The Amsterdam and Holland books included a delightful canal walk. A long, glossy page unfolds from the book, and it depicts detailed images of the buildings along the canal. The page provides tidbits about the history and architecture of each building. The houses along the canals in Amsterdam are quite narrow. They were built with a tilt to them and a winch mechanism on the roof so that people could haul furniture and large things up the floors. Without the book in my hands along the walk, I would have missed this bit of detail. The canal walk is my most treasured memory of Amsterdam.
The DK city and country books overlap enough that you only need to buy one. I’ve purchased Ireland, Scotland, Rome, and Florence & Tuscany. The Ireland and Scotland books were quite helpful for the Rosslyn Chapel. I purchased the Rome book despite the negative reviews.
The Rome trip is making me uncomfortable because it’s out of my comfort zone. The only places I’ve been so far are the Netherlands (Amsterdam, basically), Ireland, Scotland and England, where everyone speaks English. Yeah, the brogue can be hard to follow sometimes, but still it’s English. This trip seems more complicated than the others. Ethnocentricity rears its head.

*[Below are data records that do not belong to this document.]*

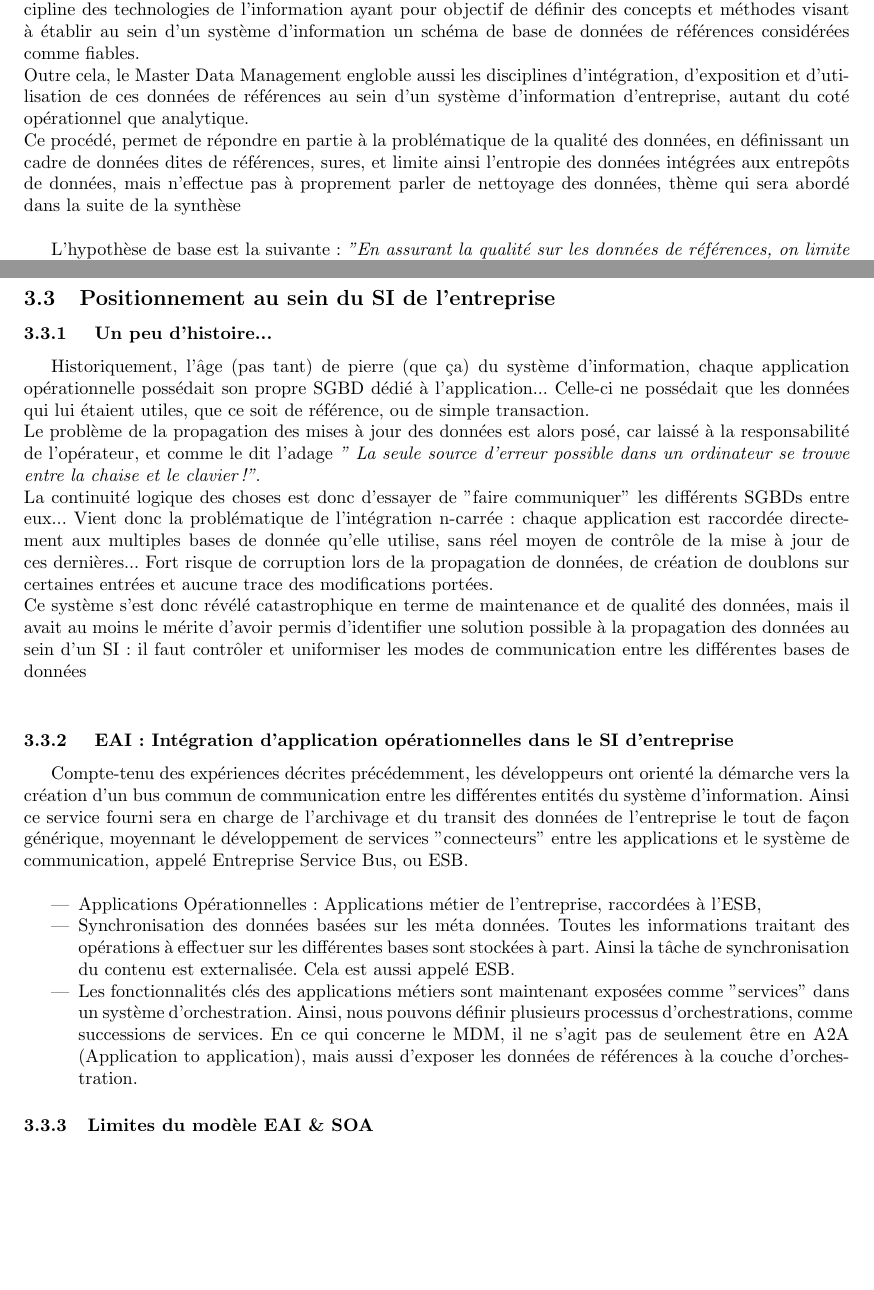
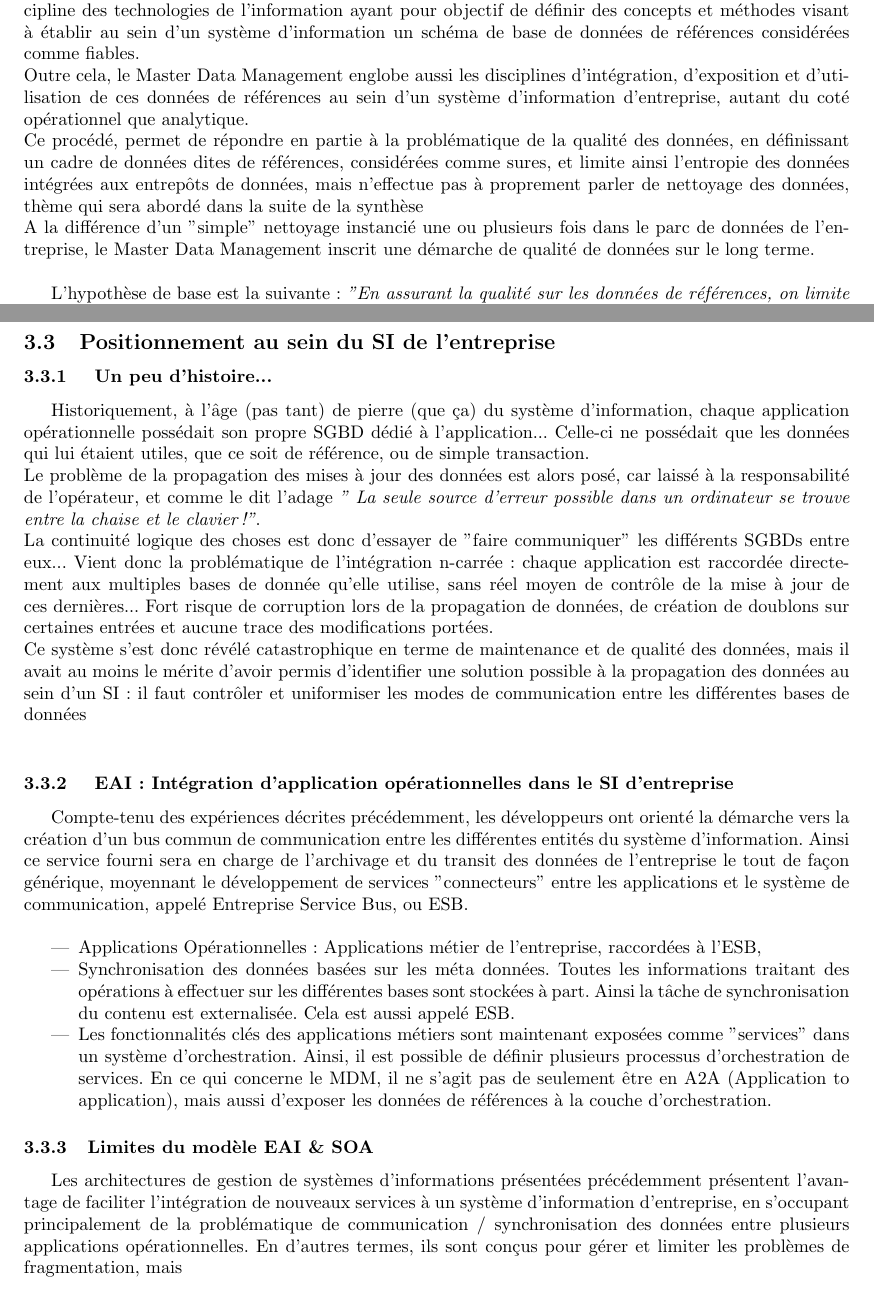
Before and after one commit to Zaza37/Synthese-biblio, a LaTeX paper (SyntheseBiblio.tex, which reads MDMPresentation.tex): two parts of pages 3 and 5 of 6, joined at a grey line, cut so that both start at the same text, the shorter picture padded with empty space. Compiled offline with pdfLaTeX.

Commit message:
Presentation MDM

```diff
--- a/MDMPresentation.tex
+++ b/MDMPresentation.tex
@@ -3,8 +3,9 @@
 \subsection{Présentation du procédé et objectifs}
 
 Le Master Data Management, traduit en français par Gestion des données de références, est une discipline des technologies de l'information ayant pour objectif de définir des concepts et méthodes visant à établir au sein d'un système d'information un schéma de base de données de références considérées comme fiables.\\
-Outre cela, le Master Data Management engloble aussi les disciplines d'intégration, d'exposition et d'utilisation de ces données de références au sein d'un système d'information d'entreprise, autant du coté opérationnel que analytique.\\
-Ce procédé, permet de répondre en partie à la problématique de la qualité des données, en définissant un cadre de données dites de références, sures, et limite ainsi l'entropie des données intégrées aux entrepôts de données, mais n'effectue pas à proprement parler de nettoyage des données, thème qui sera abordé dans la suite de la synthèse\\
+Outre cela, le Master Data Management englobe aussi les disciplines d'intégration, d'exposition et d'utilisation de ces données de références au sein d'un système d'information d'entreprise, autant du coté opérationnel que analytique.\\
+Ce procédé, permet de répondre en partie à la problématique de la qualité des données, en définissant un cadre de données dites de références, considérées comme sures, et limite ainsi l'entropie des données intégrées aux entrepôts de données, mais n'effectue pas à proprement parler de nettoyage des données, thème qui sera abordé dans la suite de la synthèse\\
+A la différence d'un "simple" nettoyage instancié une ou plusieurs fois dans le parc de données de l'entreprise, le Master Data Management inscrit une démarche de qualité de données sur le long terme.\\
 
 L'hypothèse de base est la suivante : \textit{"En assurant la qualité sur les données de références, on limite les erreurs lors de l'alimentation et l'exploitation de l'entrepôt de données"}\\
 
@@ -66,7 +67,7 @@ Imaginez les risques, sur une base de données opérationnelles, avec un nombre
 
 \subsubsection{ Un peu d'histoire...}
 
-Historiquement, l'âge (pas tant) de pierre (que ça) du système d'information, chaque application opérationnelle possédait son propre SGBD dédié à l'application... Celle-ci ne possédait que les données qui lui étaient utiles, que ce soit de référence, ou de simple transaction.\\
+Historiquement, à l'âge (pas tant) de pierre (que ça) du système d'information, chaque application opérationnelle possédait son propre SGBD dédié à l'application... Celle-ci ne possédait que les données qui lui étaient utiles, que ce soit de référence, ou de simple transaction.\\
 Le problème de la propagation des mises à jour des données est alors posé, car laissé à la responsabilité de l'opérateur, et comme le dit l'adage \textit{" La seule source d'erreur possible dans un ordinateur se trouve entre la chaise et le clavier !"}.\\
 La continuité logique des choses est donc d'essayer de "faire communiquer" les différents SGBDs entre eux... Vient donc la problématique de l'intégration n-carrée : chaque application est raccordée directement aux multiples bases de donnée qu'elle utilise, sans réel moyen de contrôle de la mise à jour de ces dernières... Fort risque de corruption lors de la propagation de données, de création de doublons sur certaines entrées et aucune trace des modifications portées. \\
 Ce système s'est donc révélé catastrophique en terme de maintenance et de qualité des données, mais il avait au moins le mérite d'avoir permis d'identifier une solution possible à la propagation des données au sein d'un SI: il faut contrôler et uniformiser les modes de communication entre les différentes bases de données\\
@@ -79,18 +80,15 @@ Compte-tenu des expériences décrites précédemment, les développeurs ont ori
 
 \item Applications Opérationnelles : Applications métier de l'entreprise, raccordées à l'ESB,
 
-\item Synchronisation des données basées sur les méta données. Toutes les informations traitant
-des opérations à effectuer sur les différentes bases sont stockées à part. Ainsi la tâche de synchronisation
-du contenu est externalisée. Cela est aussi appelé ESB.
+\item Synchronisation des données basées sur les méta données. Toutes les informations traitant  des opérations à effectuer sur les différentes bases sont stockées à part. Ainsi la tâche de synchronisation du contenu est externalisée. Cela est aussi appelé ESB.
 
-\item Les fonctionnalités clés des applications métiers sont maintenant exposées  comme "services"
-dans un système d'orchestration. Ainsi, nous pouvons définir plusieurs processus d'orchestrations,
-comme successions de services. En ce qui concerne le MDM, il ne s'agit pas de seulement être en A2A
-(Application to application), mais aussi d'exposer les données de références à la couche d'orchestration.
+\item Les fonctionnalités clés des applications métiers sont maintenant exposées  comme "services" dans un système d'orchestration. Ainsi, il est possible de définir plusieurs processus d'orchestration de services. En ce qui concerne le MDM, il ne s'agit pas de seulement être en A2A (Application to application), mais aussi d'exposer les données de références à la couche d'orchestration.
 
 \end{itemize}
 
 \subsubsection{Limites du modèle EAI \& SOA}
+
+Les architectures de gestion de systèmes d'informations présentées précédemment présentent l'avantage de faciliter l'intégration de nouveaux services à un système d'information d'entreprise, en s'occupant principalement de la problématique de communication / synchronisation des données entre plusieurs applications opérationnelles. En d'autres termes, ils sont conçus pour gérer et limiter les problèmes de fragmentation, mais
 
 \subsection{Fonctionnement du MDM dans un système d'information d'entreprise}
 
```
Also changed, not shown: SyntheseBiblio.pdf.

So, I’m loaded up with books and maps, all likely to get heavy, and I will lug them around like a security blanket just to compensate for the fact that I’m too American to speak a foreign language. But I’m determined to have fun and go with the flow. How can we go wrong? There’s so much to do and see that any little bit of it will be enriching and we can always go back for seconds.